The second interesting item found on the beach was what appeared to be a buoy. Clearly it had been around a while and was totally rusted in places.
The second casualty that I found was this perfectly formed crab body. Look at those pincers. I happened to spend some time before the boat left watching a couple of crabs fighting with each other. Those pincers are serious weapons.
As we move down the beach we noticed a huge flock of terns hanging out at the edge of the water. As Richard walked along I was hoping that the birds would take off. They kept just moving to the end of the group. No major take off.
Just beyond the sand dunes and the sea grasses we found a fallen log. It was there that we ate our picnic lunch that the B&B has secured for us – cold meat stuffed inside pita bread, a packet of chips and some peanut butter crackers and some ice cold water. It was so peaceful and I was grateful to stop for a short while.
Heading across the boardwalk the stretched along the dunes I spotted a bit of color.
A close up on the sea grass normally known Sea Oats. The Sea Oats is a subtropical coastal grass typically found on sand dunes and beach areas.
And just like that we were heading back into the shaded wooded pathways that lead back to the campsites and the ferries. Oh yes you can camp on the island, but be warned, it is rustic camping. There is no electricity and showers are heated with a solar bag system. From what I have heard, when the sun goes down the mosquito’s and no see ems come out to play. Thankfully we were not camping, because they do love me.

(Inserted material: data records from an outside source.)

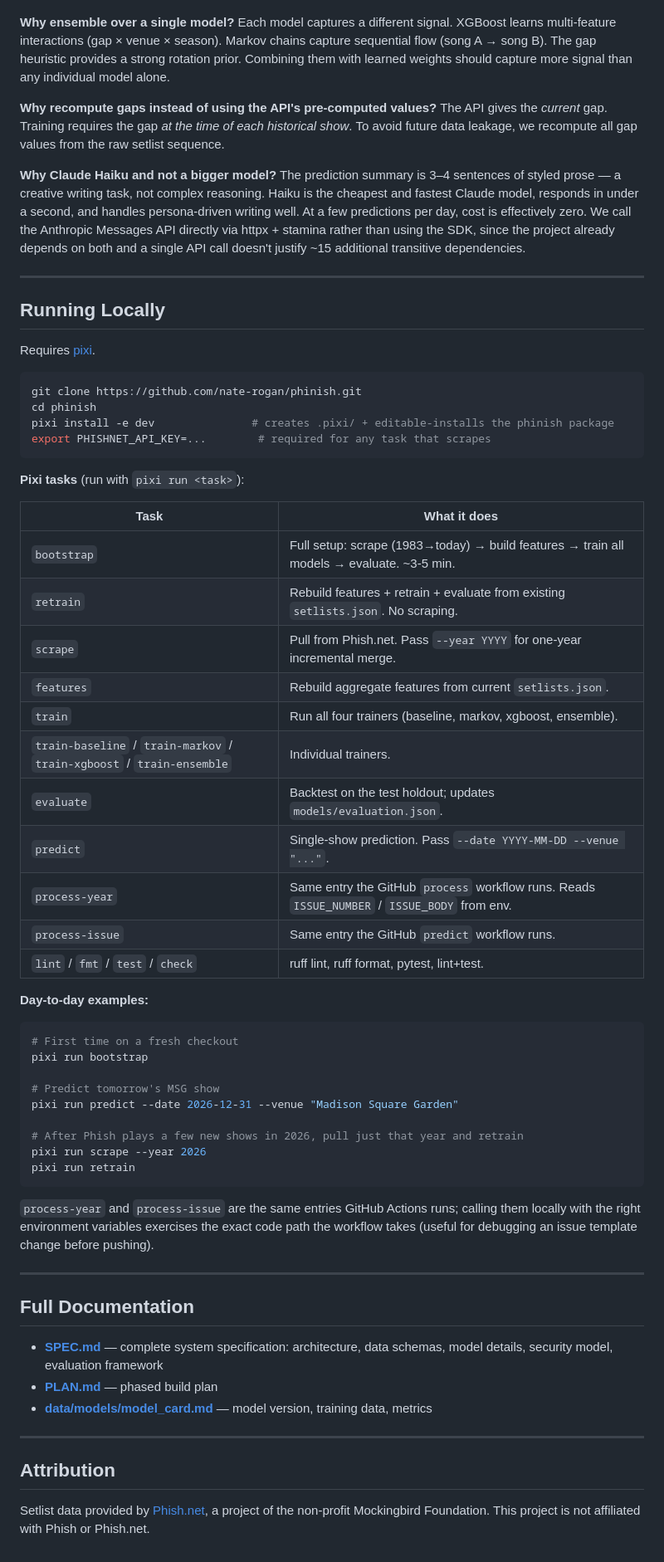
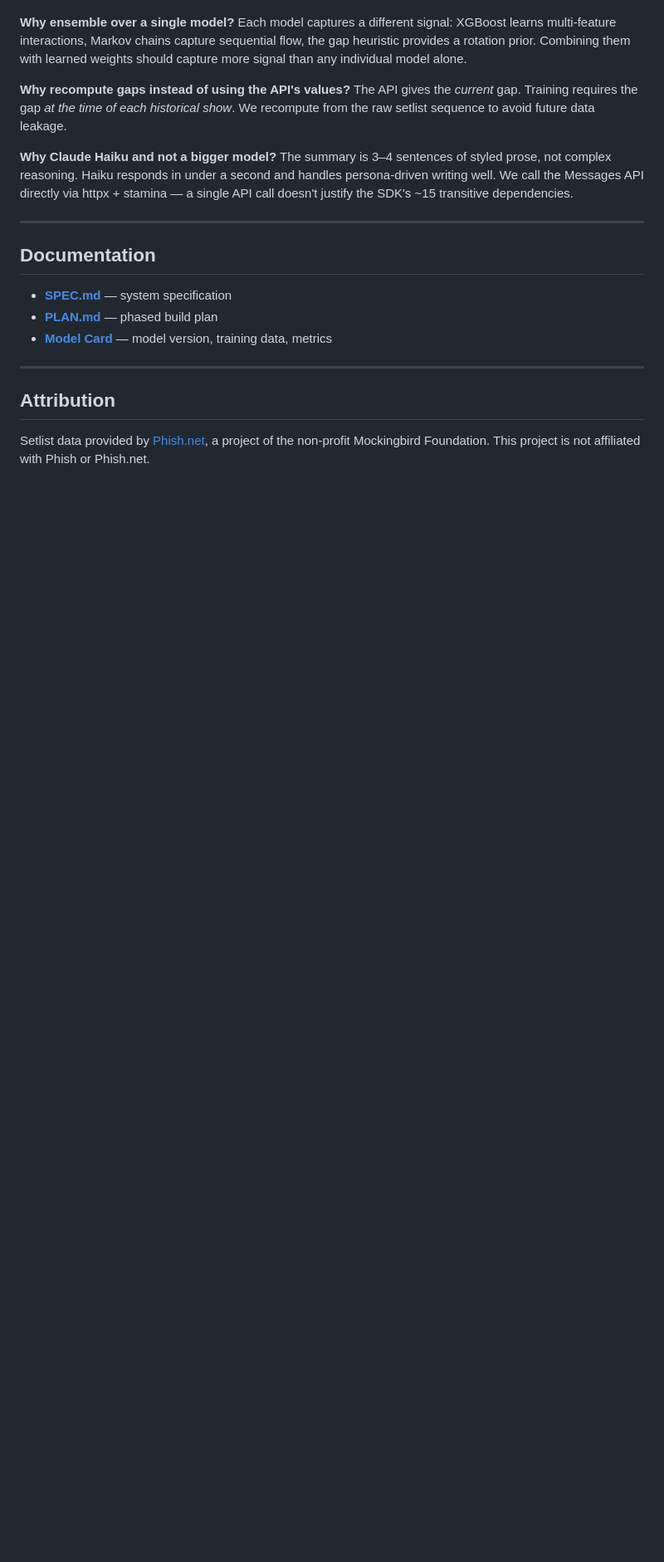
Before and after one commit to nate-rogan/phinish, a Markdown page: README.md, the part around one of its changes. Shown at 83% size. GitHub-like rendering; blank space fills up the shorter version.

````diff
--- a/README.md
+++ b/README.md
@@ -157,68 +155,20 @@ The system has no sustained load — predictions are requested a few times a day
 
 **Why ensemble over a single model?**
-Each model captures a different signal. XGBoost learns multi-feature interactions (gap × venue × season). Markov chains capture sequential flow (song A → song B). The gap heuristic provides a strong rotation prior. Combining them with learned weights should capture more signal than any individual model alone.
+Each model captures a different signal: XGBoost learns multi-feature interactions, Markov chains capture sequential flow, the gap heuristic provides a rotation prior. Combining them with learned weights should capture more signal than any individual model alone.
 
-**Why recompute gaps instead of using the API's pre-computed values?**
-The API gives the *current* gap. Training requires the gap *at the time of each historical show*. To avoid future data leakage, we recompute all gap values from the raw setlist sequence.
+**Why recompute gaps instead of using the API's values?**
+The API gives the *current* gap. Training requires the gap *at the time of each historical show*. We recompute from the raw setlist sequence to avoid future data leakage.
 
 **Why Claude Haiku and not a bigger model?**
-The prediction summary is 3–4 sentences of styled prose — a creative writing task, not complex reasoning. Haiku is the cheapest and fastest Claude model, responds in under a second, and handles persona-driven writing well. At a few predictions per day, cost is effectively zero. We call the Anthropic Messages API directly via httpx + stamina rather than using the SDK, since the project already depends on both and a single API call doesn't justify ~15 additional transitive dependencies.
+The summary is 3–4 sentences of styled prose, not complex reasoning. Haiku responds in under a second and handles persona-driven writing well. We call the Messages API directly via httpx + stamina — a single API call doesn't justify the SDK's ~15 transitive dependencies.
 
 ---
 
-## Running Locally
+## Documentation
 
-Requires [pixi](https://pixi.sh).
-
-```bash
-git clone https://github.com/nate-rogan/phinish.git
-cd phinish
-pixi install -e dev               # creates .pixi/ + editable-installs the phinish package
-export PHISHNET_API_KEY=...        # required for any task that scrapes
-```
-
-**Pixi tasks** (run with `pixi run <task>`):
-
-| Task | What it does |
-|---|---|
-| `bootstrap` | Full setup: scrape (1983→today) → build features → train all models → evaluate. ~3-5 min. |
-| `retrain` | Rebuild features + retrain + evaluate from existing `setlists.json`. No scraping. |
-| `scrape` | Pull from Phish.net. Pass `--year YYYY` for one-year incremental merge. |
-| `features` | Rebuild aggregate features from current `setlists.json`. |
-| `train` | Run all four trainers (baseline, markov, xgboost, ensemble). |
-| `train-baseline` / `train-markov` / `train-xgboost` / `train-ensemble` | Individual trainers. |
-| `evaluate` | Backtest on the test holdout; updates `models/evaluation.json`. |
-| `predict` | Single-show prediction. Pass `--date YYYY-MM-DD --venue "..."`. |
-| `process-year` | Same entry the GitHub `process` workflow runs. Reads `ISSUE_NUMBER` / `ISSUE_BODY` from env. |
-| `process-issue` | Same entry the GitHub `predict` workflow runs. |
-| `lint` / `fmt` / `test` / `check` | ruff lint, ruff format, pytest, lint+test. |
-
-**Day-to-day examples:**
-
-```bash
-# First time on a fresh checkout
-pixi run bootstrap
-
-# Predict tomorrow's MSG show
-pixi run predict --date 2026-12-31 --venue "Madison Square Garden"
-
-# After Phish plays a few new shows in 2026, pull just that year and retrain
-pixi run scrape --year 2026
-pixi run retrain
-```
-
-`process-year` and `process-issue` are the same entries GitHub Actions runs;
-calling them locally with the right environment variables exercises the
-exact code path the workflow takes (useful for debugging an issue
-template change before pushing).
-
----
-
-## Full Documentation
-
-- **[SPEC.md](docs/specs/SPEC.md)** — complete system specification: architecture, data schemas, model details, security model, evaluation framework
+- **[SPEC.md](docs/specs/SPEC.md)** — system specification
 - **[PLAN.md](docs/plans/PLAN.md)** — phased build plan
-- **[data/models/model_card.md](data/models/model_card.md)** — model version, training data, metrics
+- **[Model Card](data/models/model_card.md)** — model version, training data, metrics
 
 ---
 
````
Also changed, not shown: other parts of README.md (+54 -56 lines).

One of the highlights of the trip heading back to the mainland was Richard spotting a dolphin. The pictures are not perfect, but it was an amazing moment. The dolphin was swimming just ahead of the boat and kept popping up out of the water. It traveled with us for quite a way before it dived deep. Trying to time when the dolphin would appear was hard, but it was worth hanging over the edge of the boat to see this beautiful mammal.
45 minutes later we are back at St Mary’s and ready to disembark, drop off the cooler bag, and head out. Next stop was Vilano Beach in St Augustine. However, look out for our visit to Fort Clinch later this week. We had stopped at the fort on the way up to St Mary’s.

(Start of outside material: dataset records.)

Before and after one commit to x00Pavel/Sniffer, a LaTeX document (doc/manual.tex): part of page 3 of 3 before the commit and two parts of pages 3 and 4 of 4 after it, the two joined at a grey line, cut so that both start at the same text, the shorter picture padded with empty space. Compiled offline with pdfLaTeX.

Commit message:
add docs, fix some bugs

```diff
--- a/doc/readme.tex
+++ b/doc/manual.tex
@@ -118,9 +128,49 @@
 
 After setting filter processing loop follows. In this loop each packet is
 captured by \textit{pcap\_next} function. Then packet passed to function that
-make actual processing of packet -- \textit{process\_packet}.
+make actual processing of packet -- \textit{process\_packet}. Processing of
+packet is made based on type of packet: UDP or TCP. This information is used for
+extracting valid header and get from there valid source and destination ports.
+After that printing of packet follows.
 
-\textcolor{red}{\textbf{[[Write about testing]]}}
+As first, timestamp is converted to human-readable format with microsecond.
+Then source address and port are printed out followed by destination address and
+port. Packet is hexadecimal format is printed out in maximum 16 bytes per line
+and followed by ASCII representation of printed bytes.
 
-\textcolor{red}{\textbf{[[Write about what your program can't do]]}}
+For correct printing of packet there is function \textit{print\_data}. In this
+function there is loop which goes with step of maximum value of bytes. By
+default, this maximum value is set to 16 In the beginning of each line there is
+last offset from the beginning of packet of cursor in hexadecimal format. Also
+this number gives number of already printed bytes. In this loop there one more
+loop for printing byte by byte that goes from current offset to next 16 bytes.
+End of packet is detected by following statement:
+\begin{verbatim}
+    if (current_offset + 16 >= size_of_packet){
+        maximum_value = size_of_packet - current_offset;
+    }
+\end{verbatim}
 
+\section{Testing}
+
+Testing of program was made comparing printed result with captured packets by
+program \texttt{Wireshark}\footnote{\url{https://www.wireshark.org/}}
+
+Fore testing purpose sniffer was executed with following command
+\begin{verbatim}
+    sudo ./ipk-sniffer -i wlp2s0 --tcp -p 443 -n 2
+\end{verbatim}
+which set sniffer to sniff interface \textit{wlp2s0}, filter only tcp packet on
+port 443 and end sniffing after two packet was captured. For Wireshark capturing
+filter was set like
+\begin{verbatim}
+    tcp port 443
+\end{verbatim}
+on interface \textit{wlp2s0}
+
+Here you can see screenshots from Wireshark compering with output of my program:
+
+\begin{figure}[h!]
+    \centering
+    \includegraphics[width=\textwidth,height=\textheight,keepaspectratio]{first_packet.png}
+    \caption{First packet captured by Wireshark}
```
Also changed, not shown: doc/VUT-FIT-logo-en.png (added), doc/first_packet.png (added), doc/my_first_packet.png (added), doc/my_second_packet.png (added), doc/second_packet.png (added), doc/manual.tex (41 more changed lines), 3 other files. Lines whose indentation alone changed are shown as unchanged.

Thank you for joining us for another month of 30 Minutes. Just a reminder that this is a circle blog. I would encourage you to take some time to visit my very talented friend Jess from Crystal of Crystal Bella Photography and see what she has for you this month. I am pretty excited to learn more about these wonderful ladies from all over the world. I would certainly encourage you to visit their pages
Pingback: 30 Minutes in the Life: October 2019

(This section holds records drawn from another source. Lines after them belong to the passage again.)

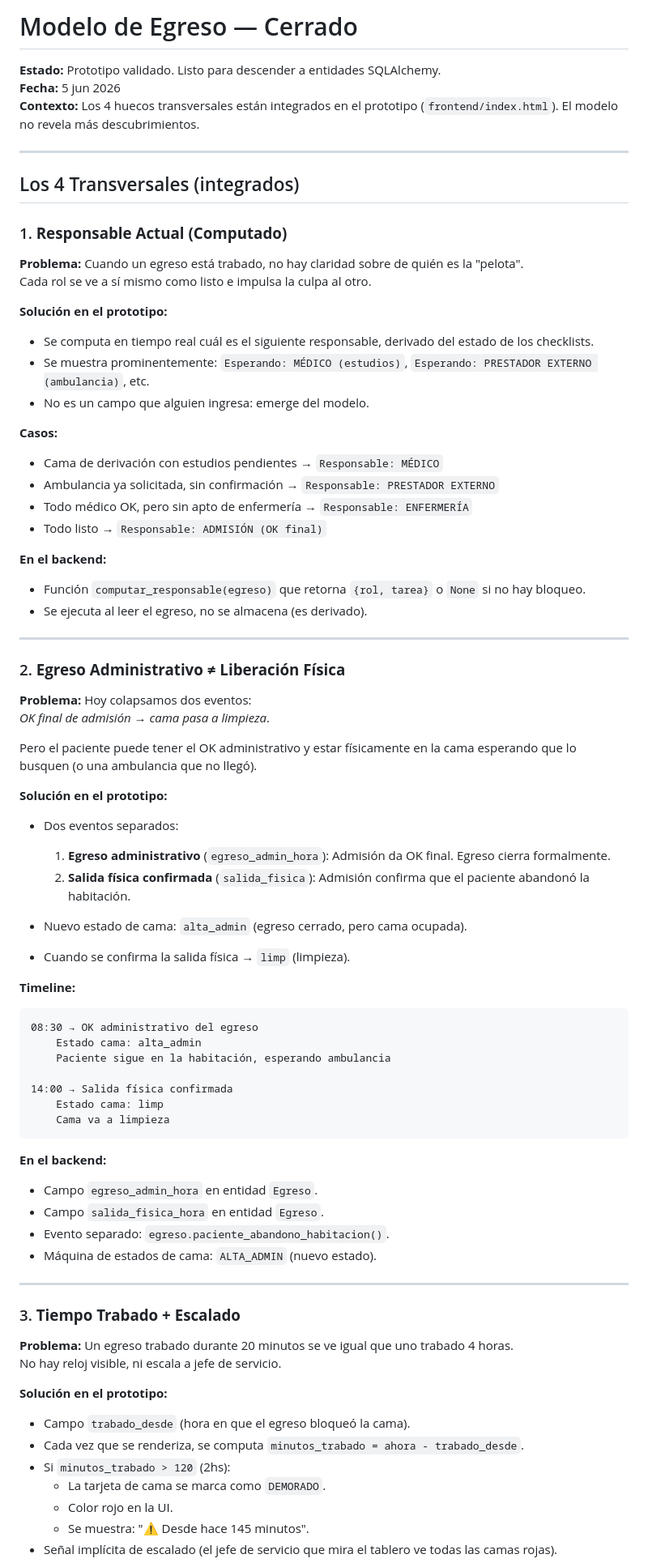
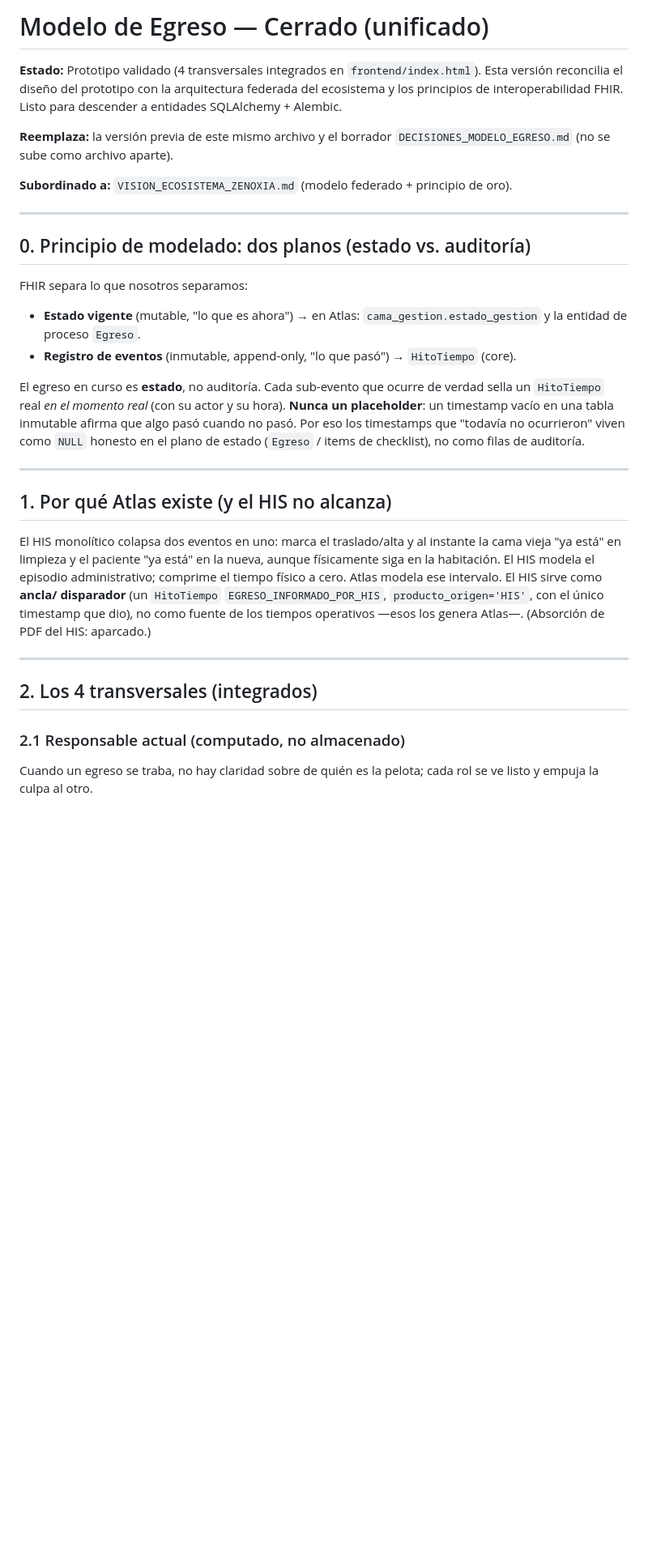
Before and after one commit to angelgabrieldaq/zenoxia-atlas, a Markdown page: docs/MODELO_EGRESO_CERRADO.md, the part around one of its changes. Shown at 81% size. GitHub-like rendering; blank space fills up the shorter version.

````diff
--- a/docs/MODELO_EGRESO_CERRADO.md
+++ b/docs/MODELO_EGRESO_CERRADO.md
@@ -1,80 +1,49 @@
-# Modelo de Egreso — Cerrado
+# Modelo de Egreso — Cerrado (unificado)
 
-**Estado:** Prototipo validado. Listo para descender a entidades SQLAlchemy.
-**Fecha:** 5 jun 2026
-**Contexto:** Los 4 huecos transversales están integrados en el prototipo (`frontend/index.html`). El modelo no revela más descubrimientos.
+**Estado:** Prototipo validado (4 transversales integrados en `frontend/index.html`).
+Esta versión reconcilia el diseño del prototipo con la arquitectura federada del
+ecosistema y los principios de interoperabilidad FHIR. Listo para descender a
+entidades SQLAlchemy + Alembic.
+
+**Reemplaza:** la versión previa de este mismo archivo y el borrador
+`DECISIONES_MODELO_EGRESO.md` (no se sube como archivo aparte).
+
+**Subordinado a:** `VISION_ECOSISTEMA_ZENOXIA.md` (modelo federado + principio de oro).
 
 ---
 
-## Los 4 Transversales (integrados)
+## 0. Principio de modelado: dos planos (estado vs. auditoría)
 
-### 1. **Responsable Actual (Computado)**
+FHIR separa lo que nosotros separamos:
 
-**Problema:** Cuando un egreso está trabado, no hay claridad sobre de quién es la "pelota".
-Cada rol se ve a sí mismo como listo e impulsa la culpa al otro.
+- **Estado vigente** (mutable, "lo que es ahora") → en Atlas: `cama_gestion.estado_gestion`
+  y la entidad de proceso `Egreso`.
+- **Registro de eventos** (inmutable, append-only, "lo que pasó") → `HitoTiempo` (core).
 
-**Solución en el prototipo:**
-- Se computa en tiempo real cuál es el siguiente responsable, derivado del estado de los checklists.
-- Se muestra prominentemente: `Esperando: MÉDICO (estudios)`, `Esperando: PRESTADOR EXTERNO (ambulancia)`, etc.
-- No es un campo que alguien ingresa: emerge del modelo.
-
-**Casos:**
-- Cama de derivación con estudios pendientes → `Responsable: MÉDICO`
-- Ambulancia ya solicitada, sin confirmación → `Responsable: PRESTADOR EXTERNO`
-- Todo médico OK, pero sin apto de enfermería → `Responsable: ENFERMERÍA`
-- Todo listo → `Responsable: ADMISIÓN (OK final)`
-
-**En el backend:**
-- Función `computar_responsable(egreso)` que retorna `{rol, tarea}` o `None` si no hay bloqueo.
-- Se ejecuta al leer el egreso, no se almacena (es derivado).
+El egreso en curso es **estado**, no auditoría. Cada sub-evento que ocurre de verdad
+sella un `HitoTiempo` real *en el momento real* (con su actor y su hora). **Nunca un
+placeholder**: un timestamp vacío en una tabla inmutable afirma que algo pasó cuando
+no pasó. Por eso los timestamps que "todavía no ocurrieron" viven como `NULL` honesto
+en el plano de estado (`Egreso` / items de checklist), no como filas de auditoría.
 
 ---
 
-### 2. **Egreso Administrativo ≠ Liberación Física**
+## 1. Por qué Atlas existe (y el HIS no alcanza)
 
-**Problema:** Hoy colapsamos dos eventos:
-_OK final de admisión_ → _cama pasa a limpieza_.
-
-Pero el paciente puede tener el OK administrativo y estar físicamente en la cama esperando que lo busquen (o una ambulancia que no llegó).
-
-**Solución en el prototipo:**
-- Dos eventos separados:
-  1. **Egreso administrativo** (`egreso_admin_hora`): Admisión da OK final. Egreso cierra formalmente.
-  2. **Salida física confirmada** (`salida_fisica`): Admisión confirma que el paciente abandonó la habitación.
-
-- Nuevo estado de cama: `alta_admin` (egreso cerrado, pero cama ocupada).
-- Cuando se confirma la salida física → `limp` (limpieza).
-
-**Timeline:**
-```
-08:30 → OK administrativo del egreso
-    Estado cama: alta_admin
-    Paciente sigue en la habitación, esperando ambulancia
-
-14:00 → Salida física confirmada
-    Estado cama: limp
-    Cama va a limpieza
-```
-
-**En el backend:**
-- Campo `egreso_admin_hora` en entidad `Egreso`.
-- Campo `salida_fisica_hora` en entidad `Egreso`.
-- Evento separado: `egreso.paciente_abandono_habitacion()`.
-- Máquina de estados de cama: `ALTA_ADMIN` (nuevo estado).
+El HIS monolítico colapsa dos eventos en uno: marca el traslado/alta y al instante la
+cama vieja "ya está" en limpieza y el paciente "ya está" en la nueva, aunque
+físicamente siga en la habitación. El HIS modela el episodio administrativo; comprime
+el tiempo físico a cero. Atlas modela ese intervalo. El HIS sirve como **ancla/
+disparador** (un `HitoTiempo` `EGRESO_INFORMADO_POR_HIS`, `producto_origen='HIS'`, con
+el único timestamp que dio), no como fuente de los tiempos operativos —esos los genera
+Atlas—. (Absorción de PDF del HIS: aparcado.)
 
 ---
 
-### 3. **Tiempo Trabado + Escalado**
+## 2. Los 4 transversales (integrados)
 
-**Problema:** Un egreso trabado durante 20 minutos se ve igual que uno trabado 4 horas.
-No hay reloj visible, ni escala a jefe de servicio.
+### 2.1 Responsable actual (computado, no almacenado)
 
-**Solución en el prototipo:**
-- Campo `trabado_desde` (hora en que el egreso bloqueó la cama).
-- Cada vez que se renderiza, se computa `minutos_trabado = ahora - trabado_desde`.
-- Si `minutos_trabado > 120` (2hs):
-  - La tarjeta de cama se marca como `DEMORADO`.
-  - Color rojo en la UI.
-  - Se muestra: "⚠ Desde hace 145 minutos".
-- Señal implícita de escalado (el jefe de servicio que mira el tablero ve todas las camas rojas).
+Cuando un egreso se traba, no hay claridad sobre de quién es la pelota; cada rol se ve
+listo y empuja la culpa al otro.
 
````
Also changed, not shown: other parts of docs/MODELO_EGRESO_CERRADO.md (+166 -138 lines).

I’ve read about this island! What a treat to see it through your lens. I think one of my favorite images is of the terns in flight. So pretty.
Janet it’s not far from you and is a fun day’s outing.
Wow Sharleen. You are seriously living your best life. I envy all the trips you take and the art you make while there with your camera. We literally ONLY go to Disney and I’m starting to feel like maybe we’re missing out on other things that the Eastern Seaboard has to offer.
I want to get as much in as possible. I am running out of time 🙂